▶ _WHAT THE TASK ASKS_:
From the line with "Before and after one commit to snowbldr/fluent-sdfx, a" to the line with "(+41 -26 lines).", retype every line exactly, including those two, and leave out the rest of the data below.

——

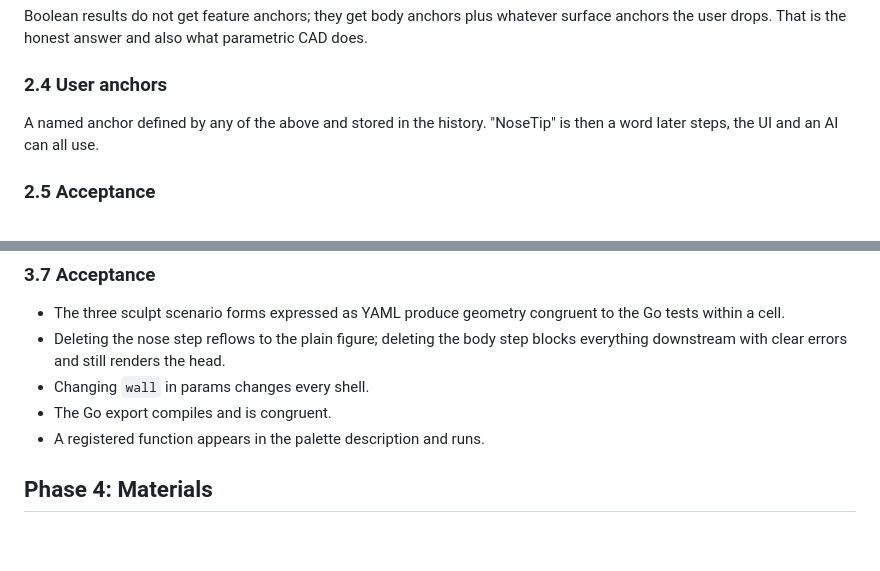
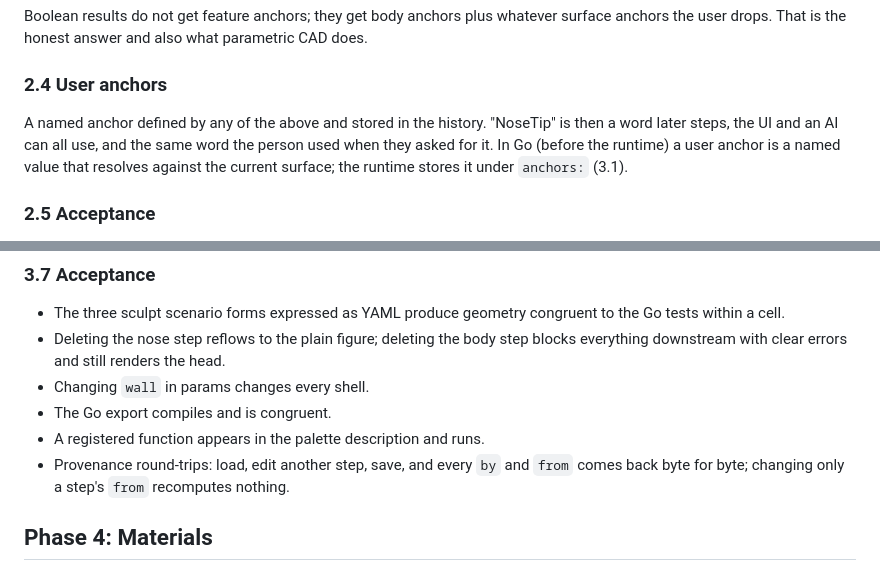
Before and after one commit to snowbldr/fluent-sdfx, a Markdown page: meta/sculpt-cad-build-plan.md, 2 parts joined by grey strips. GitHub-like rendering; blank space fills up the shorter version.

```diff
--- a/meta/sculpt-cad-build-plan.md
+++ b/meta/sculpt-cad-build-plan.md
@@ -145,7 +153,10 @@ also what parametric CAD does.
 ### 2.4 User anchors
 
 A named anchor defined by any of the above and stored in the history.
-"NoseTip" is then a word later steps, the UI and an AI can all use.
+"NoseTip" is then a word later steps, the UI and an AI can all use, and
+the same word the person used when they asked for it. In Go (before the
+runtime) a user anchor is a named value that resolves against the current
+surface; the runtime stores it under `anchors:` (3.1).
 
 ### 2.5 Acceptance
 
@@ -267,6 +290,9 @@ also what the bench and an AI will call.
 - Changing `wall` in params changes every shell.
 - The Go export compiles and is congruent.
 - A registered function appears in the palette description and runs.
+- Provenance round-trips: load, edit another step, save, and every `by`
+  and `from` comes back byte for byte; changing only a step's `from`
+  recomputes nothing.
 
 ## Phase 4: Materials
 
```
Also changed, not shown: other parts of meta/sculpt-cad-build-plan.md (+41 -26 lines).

——

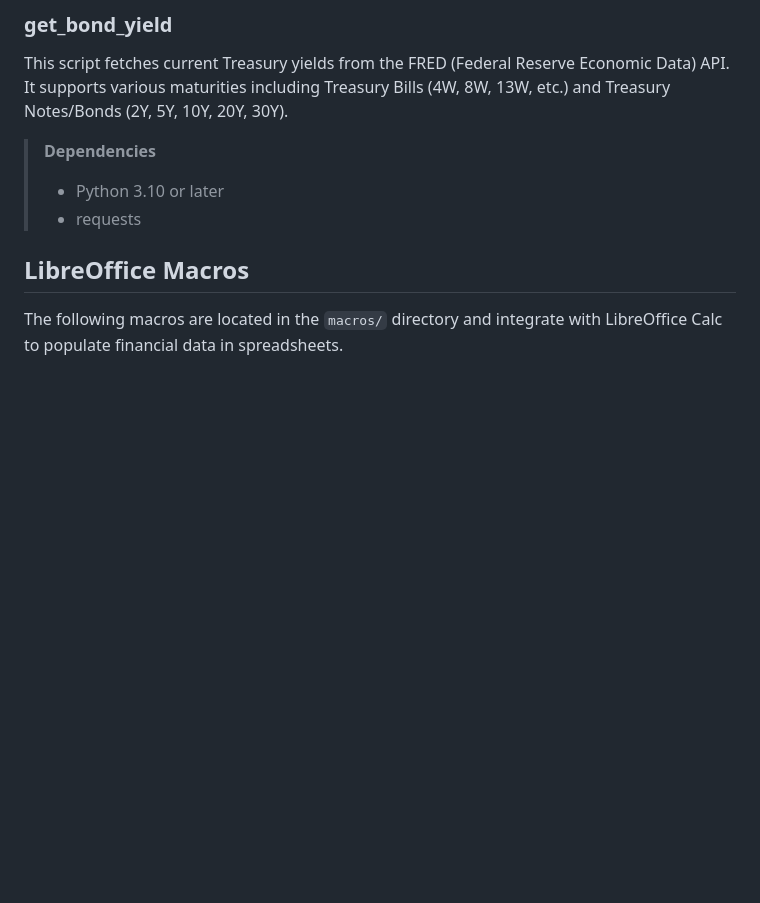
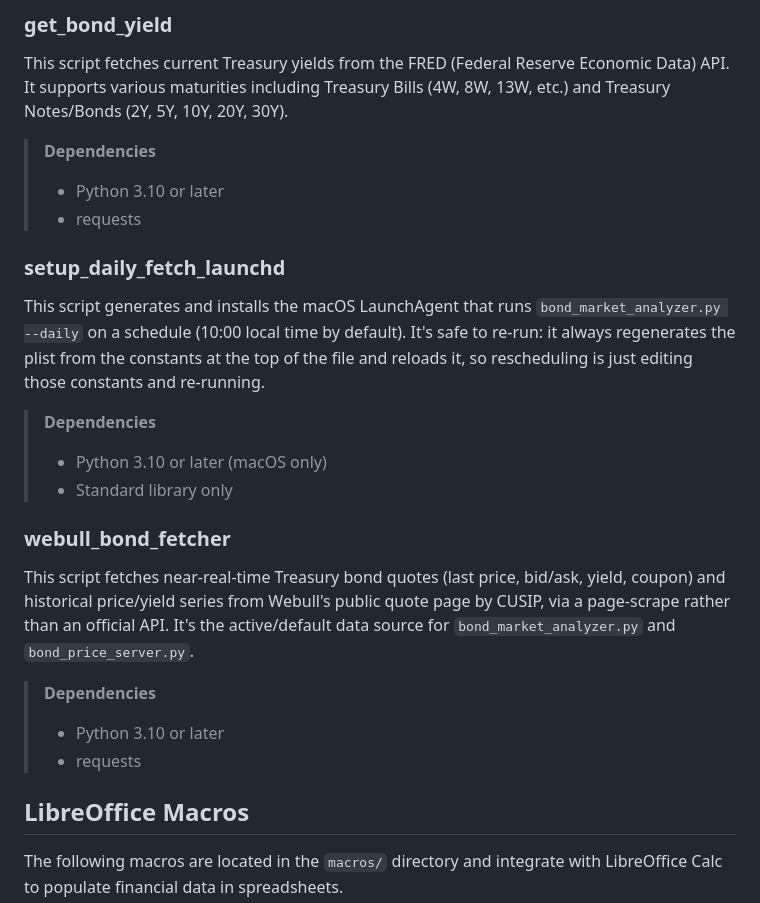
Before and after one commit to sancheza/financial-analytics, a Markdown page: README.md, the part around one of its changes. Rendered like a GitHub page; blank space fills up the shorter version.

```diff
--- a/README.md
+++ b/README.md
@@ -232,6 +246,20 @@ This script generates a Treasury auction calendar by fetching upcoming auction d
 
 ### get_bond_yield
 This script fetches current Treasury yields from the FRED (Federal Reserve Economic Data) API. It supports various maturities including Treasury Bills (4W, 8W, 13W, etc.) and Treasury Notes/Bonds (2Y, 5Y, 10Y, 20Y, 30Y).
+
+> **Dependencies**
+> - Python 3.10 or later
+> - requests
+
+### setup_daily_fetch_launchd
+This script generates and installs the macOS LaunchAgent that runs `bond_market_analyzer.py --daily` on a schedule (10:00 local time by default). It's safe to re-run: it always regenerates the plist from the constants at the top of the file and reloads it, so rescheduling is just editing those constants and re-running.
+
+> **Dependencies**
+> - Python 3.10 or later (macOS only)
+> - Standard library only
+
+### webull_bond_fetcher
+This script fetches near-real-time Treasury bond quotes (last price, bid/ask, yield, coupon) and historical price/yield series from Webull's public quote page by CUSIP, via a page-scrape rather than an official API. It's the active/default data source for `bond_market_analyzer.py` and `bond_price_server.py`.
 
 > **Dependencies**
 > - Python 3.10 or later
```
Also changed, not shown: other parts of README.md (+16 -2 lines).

——

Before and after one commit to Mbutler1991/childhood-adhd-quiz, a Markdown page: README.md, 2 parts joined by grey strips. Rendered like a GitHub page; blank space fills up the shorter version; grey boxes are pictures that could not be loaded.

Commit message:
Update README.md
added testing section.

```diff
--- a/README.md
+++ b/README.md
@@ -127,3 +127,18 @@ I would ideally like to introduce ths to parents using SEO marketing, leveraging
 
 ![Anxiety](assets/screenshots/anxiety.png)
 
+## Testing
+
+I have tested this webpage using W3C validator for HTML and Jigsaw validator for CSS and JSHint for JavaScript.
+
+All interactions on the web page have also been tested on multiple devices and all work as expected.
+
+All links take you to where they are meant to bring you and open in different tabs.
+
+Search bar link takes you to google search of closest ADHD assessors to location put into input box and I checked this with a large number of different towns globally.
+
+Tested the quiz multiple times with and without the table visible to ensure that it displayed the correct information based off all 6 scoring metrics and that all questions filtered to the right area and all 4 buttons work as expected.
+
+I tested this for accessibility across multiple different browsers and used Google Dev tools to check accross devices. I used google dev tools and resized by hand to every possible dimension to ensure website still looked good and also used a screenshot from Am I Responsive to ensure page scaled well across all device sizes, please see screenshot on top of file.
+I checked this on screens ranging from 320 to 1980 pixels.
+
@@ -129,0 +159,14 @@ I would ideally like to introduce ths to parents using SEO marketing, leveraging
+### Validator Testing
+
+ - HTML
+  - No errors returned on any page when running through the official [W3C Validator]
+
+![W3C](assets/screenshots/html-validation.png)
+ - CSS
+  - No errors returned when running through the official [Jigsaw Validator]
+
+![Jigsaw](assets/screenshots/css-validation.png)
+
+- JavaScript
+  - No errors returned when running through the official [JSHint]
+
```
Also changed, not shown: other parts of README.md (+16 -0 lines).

——

▶ _SOLUTION BELOW_:
Before and after one commit to snowbldr/fluent-sdfx, a Markdown page: meta/sculpt-cad-build-plan.md, 2 parts joined by grey strips. GitHub-like rendering; blank space fills up the shorter version.

```diff
--- a/meta/sculpt-cad-build-plan.md
+++ b/meta/sculpt-cad-build-plan.md
@@ -145,7 +153,10 @@ also what parametric CAD does.
 ### 2.4 User anchors
 
 A named anchor defined by any of the above and stored in the history.
-"NoseTip" is then a word later steps, the UI and an AI can all use.
+"NoseTip" is then a word later steps, the UI and an AI can all use, and
+the same word the person used when they asked for it. In Go (before the
+runtime) a user anchor is a named value that resolves against the current
+surface; the runtime stores it under `anchors:` (3.1).
 
 ### 2.5 Acceptance
 
@@ -267,6 +290,9 @@ also what the bench and an AI will call.
 - Changing `wall` in params changes every shell.
 - The Go export compiles and is congruent.
 - A registered function appears in the palette description and runs.
+- Provenance round-trips: load, edit another step, save, and every `by`
+  and `from` comes back byte for byte; changing only a step's `from`
+  recomputes nothing.
 
 ## Phase 4: Materials
 
```
Also changed, not shown: other parts of meta/sculpt-cad-build-plan.md (+41 -26 lines).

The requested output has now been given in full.